Web page revision data
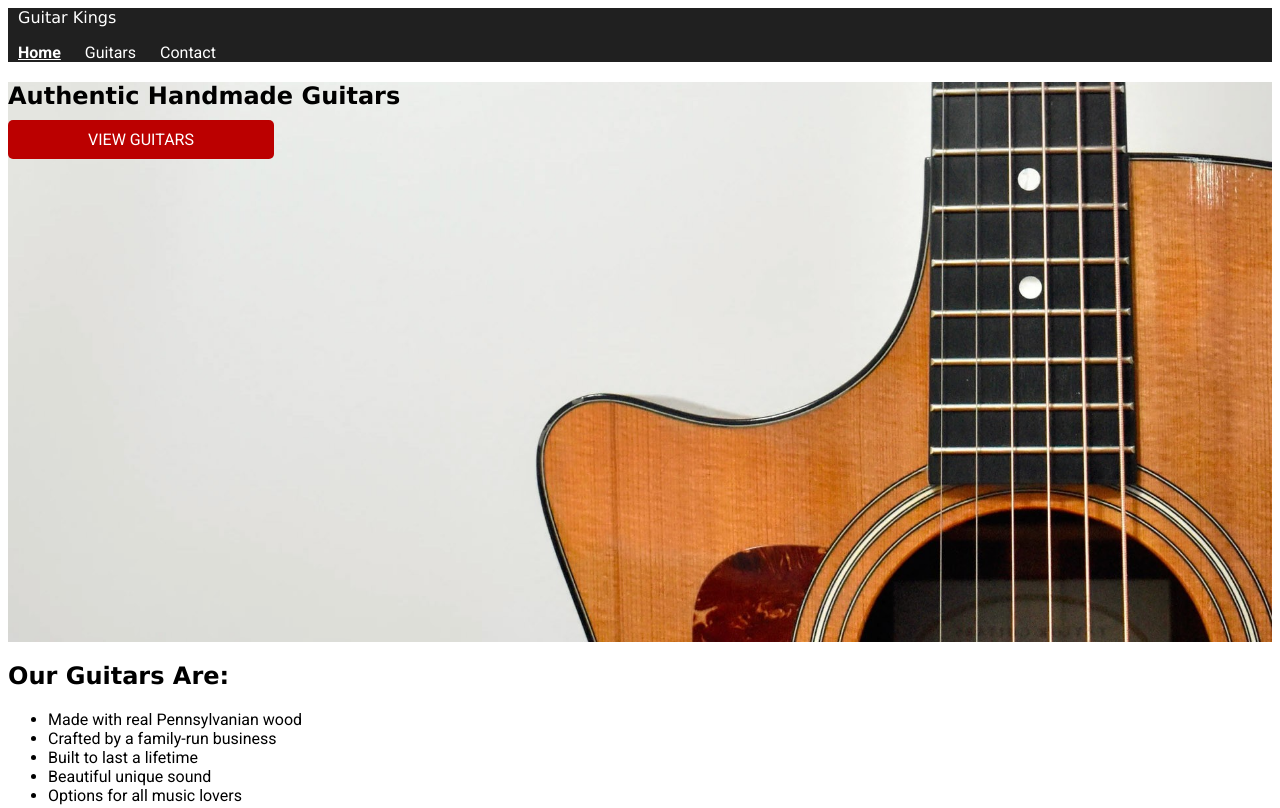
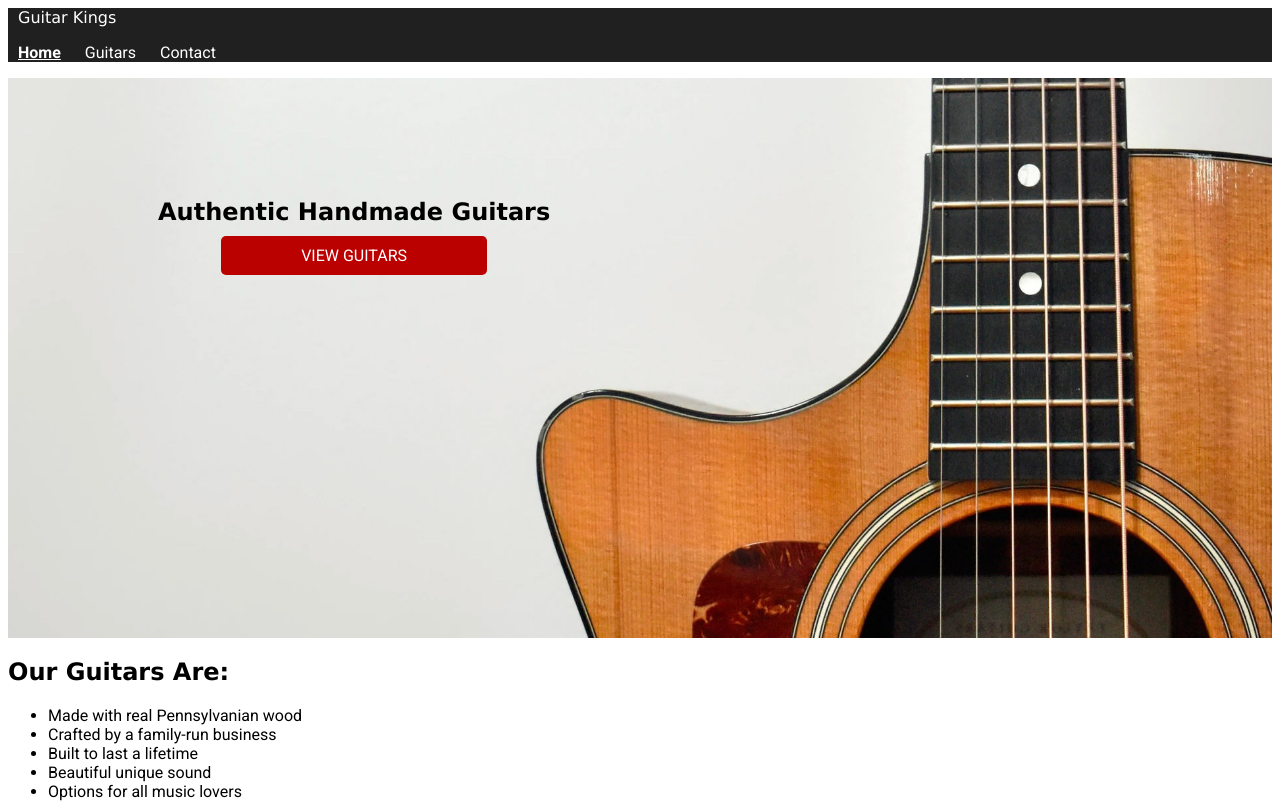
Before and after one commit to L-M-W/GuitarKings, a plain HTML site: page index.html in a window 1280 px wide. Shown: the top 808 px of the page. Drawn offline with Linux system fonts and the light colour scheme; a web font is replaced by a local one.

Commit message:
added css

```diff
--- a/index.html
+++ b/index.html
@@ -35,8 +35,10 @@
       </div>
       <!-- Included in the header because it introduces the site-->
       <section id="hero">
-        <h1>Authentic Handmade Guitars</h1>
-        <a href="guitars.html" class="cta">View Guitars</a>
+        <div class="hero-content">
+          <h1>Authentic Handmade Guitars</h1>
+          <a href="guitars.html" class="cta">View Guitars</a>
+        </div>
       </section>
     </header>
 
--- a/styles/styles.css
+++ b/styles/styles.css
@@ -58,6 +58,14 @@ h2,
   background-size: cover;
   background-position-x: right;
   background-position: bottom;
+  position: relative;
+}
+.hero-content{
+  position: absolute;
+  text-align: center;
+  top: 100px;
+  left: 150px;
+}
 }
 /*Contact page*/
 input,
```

Problem
A precise copy of each record, with the images removed, should be output.

Answer space
Before and after one commit to L-M-W/GuitarKings, a plain HTML site: page index.html in a window 1280 px wide. Shown: the top 808 px of the page. Drawn offline with Linux system fonts and the light colour scheme; a web font is replaced by a local one.

Commit message:
added css

```diff
--- a/index.html
+++ b/index.html
@@ -35,8 +35,10 @@
       </div>
       <!-- Included in the header because it introduces the site-->
       <section id="hero">
-        <h1>Authentic Handmade Guitars</h1>
-        <a href="guitars.html" class="cta">View Guitars</a>
+        <div class="hero-content">
+          <h1>Authentic Handmade Guitars</h1>
+          <a href="guitars.html" class="cta">View Guitars</a>
+        </div>
       </section>
     </header>
 
--- a/styles/styles.css
+++ b/styles/styles.css
@@ -58,6 +58,14 @@ h2,
   background-size: cover;
   background-position-x: right;
   background-position: bottom;
+  position: relative;
+}
+.hero-content{
+  position: absolute;
+  text-align: center;
+  top: 100px;
+  left: 150px;
+}
 }
 /*Contact page*/
 input,
```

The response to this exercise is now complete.